Exercise description:
Please find the lines in the following records that hold "console", and copy them.

Provided data:
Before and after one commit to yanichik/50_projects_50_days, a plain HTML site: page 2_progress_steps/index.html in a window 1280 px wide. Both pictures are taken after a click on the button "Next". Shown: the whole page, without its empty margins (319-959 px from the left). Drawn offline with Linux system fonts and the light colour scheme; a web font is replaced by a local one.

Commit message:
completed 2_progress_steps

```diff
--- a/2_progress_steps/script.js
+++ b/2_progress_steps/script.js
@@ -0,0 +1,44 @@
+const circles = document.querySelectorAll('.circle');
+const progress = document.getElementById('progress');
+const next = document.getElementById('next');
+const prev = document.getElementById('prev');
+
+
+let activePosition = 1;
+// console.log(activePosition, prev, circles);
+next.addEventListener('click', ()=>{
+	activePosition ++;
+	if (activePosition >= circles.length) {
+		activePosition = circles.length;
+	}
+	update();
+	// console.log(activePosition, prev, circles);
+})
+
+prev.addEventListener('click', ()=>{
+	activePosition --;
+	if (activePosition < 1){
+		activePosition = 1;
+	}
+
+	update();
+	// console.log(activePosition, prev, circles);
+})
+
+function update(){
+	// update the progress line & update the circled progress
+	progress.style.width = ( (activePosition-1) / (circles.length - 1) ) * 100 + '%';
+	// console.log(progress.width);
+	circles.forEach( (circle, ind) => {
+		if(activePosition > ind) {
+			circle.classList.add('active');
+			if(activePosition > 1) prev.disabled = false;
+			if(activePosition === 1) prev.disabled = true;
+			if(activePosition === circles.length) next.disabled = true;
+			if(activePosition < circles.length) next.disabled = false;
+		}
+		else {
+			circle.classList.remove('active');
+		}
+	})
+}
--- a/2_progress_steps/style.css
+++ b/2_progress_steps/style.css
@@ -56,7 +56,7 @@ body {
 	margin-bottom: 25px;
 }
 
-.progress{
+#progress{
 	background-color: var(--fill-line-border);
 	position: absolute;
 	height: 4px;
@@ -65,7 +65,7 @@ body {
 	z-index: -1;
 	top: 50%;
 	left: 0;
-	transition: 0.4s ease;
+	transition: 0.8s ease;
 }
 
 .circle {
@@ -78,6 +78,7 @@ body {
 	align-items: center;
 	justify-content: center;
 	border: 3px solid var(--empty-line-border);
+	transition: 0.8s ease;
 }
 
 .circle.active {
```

Task result:
+// console.log(activePosition, prev, circles);
+	// console.log(activePosition, prev, circles);
+	// console.log(activePosition, prev, circles);
+	// console.log(progress.width);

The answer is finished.